[Records from a dataset]
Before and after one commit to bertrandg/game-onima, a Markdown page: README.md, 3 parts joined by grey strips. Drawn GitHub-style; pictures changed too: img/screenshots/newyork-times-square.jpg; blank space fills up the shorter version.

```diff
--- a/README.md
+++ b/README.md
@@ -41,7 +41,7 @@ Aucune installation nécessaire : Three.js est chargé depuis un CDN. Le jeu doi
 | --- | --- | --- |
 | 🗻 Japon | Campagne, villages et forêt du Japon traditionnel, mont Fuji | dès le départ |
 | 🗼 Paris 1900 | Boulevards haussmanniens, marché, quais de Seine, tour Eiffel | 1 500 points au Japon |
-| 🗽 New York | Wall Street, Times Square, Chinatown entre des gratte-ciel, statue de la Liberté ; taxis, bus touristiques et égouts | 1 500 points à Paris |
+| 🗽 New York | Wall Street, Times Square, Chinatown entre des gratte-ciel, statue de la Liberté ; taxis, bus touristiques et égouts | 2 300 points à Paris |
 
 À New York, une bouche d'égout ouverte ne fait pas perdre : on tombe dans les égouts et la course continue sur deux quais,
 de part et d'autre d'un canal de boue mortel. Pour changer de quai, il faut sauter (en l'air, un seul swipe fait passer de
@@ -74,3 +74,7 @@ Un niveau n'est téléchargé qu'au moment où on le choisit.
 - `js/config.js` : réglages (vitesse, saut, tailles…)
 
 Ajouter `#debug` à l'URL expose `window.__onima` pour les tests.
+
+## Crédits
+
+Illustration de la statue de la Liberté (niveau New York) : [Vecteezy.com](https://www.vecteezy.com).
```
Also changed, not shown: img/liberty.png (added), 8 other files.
==
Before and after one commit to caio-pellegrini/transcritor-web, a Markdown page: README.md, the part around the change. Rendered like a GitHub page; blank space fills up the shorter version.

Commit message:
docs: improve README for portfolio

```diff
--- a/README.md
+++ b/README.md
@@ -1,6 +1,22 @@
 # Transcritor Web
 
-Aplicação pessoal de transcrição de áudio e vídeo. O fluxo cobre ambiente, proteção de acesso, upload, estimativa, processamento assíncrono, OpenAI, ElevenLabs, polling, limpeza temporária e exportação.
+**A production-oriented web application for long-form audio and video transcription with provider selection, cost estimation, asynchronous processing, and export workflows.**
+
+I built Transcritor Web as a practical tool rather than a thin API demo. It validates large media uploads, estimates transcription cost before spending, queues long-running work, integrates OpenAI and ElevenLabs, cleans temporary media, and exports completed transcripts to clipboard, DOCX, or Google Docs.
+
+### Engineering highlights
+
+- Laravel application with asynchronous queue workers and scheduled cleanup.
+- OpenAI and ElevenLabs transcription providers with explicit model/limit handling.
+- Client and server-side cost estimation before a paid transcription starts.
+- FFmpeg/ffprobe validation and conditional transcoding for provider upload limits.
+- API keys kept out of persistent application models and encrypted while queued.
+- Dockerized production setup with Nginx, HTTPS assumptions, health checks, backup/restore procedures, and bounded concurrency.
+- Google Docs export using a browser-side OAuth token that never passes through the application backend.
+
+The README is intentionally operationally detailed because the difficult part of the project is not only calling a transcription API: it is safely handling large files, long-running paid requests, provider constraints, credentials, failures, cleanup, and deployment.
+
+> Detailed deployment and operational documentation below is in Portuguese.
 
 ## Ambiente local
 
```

WORK TO BE COMPLETED: Give the number of lines in the data above that include the word "handling", with no other words.

YOUR RESPONSE: 2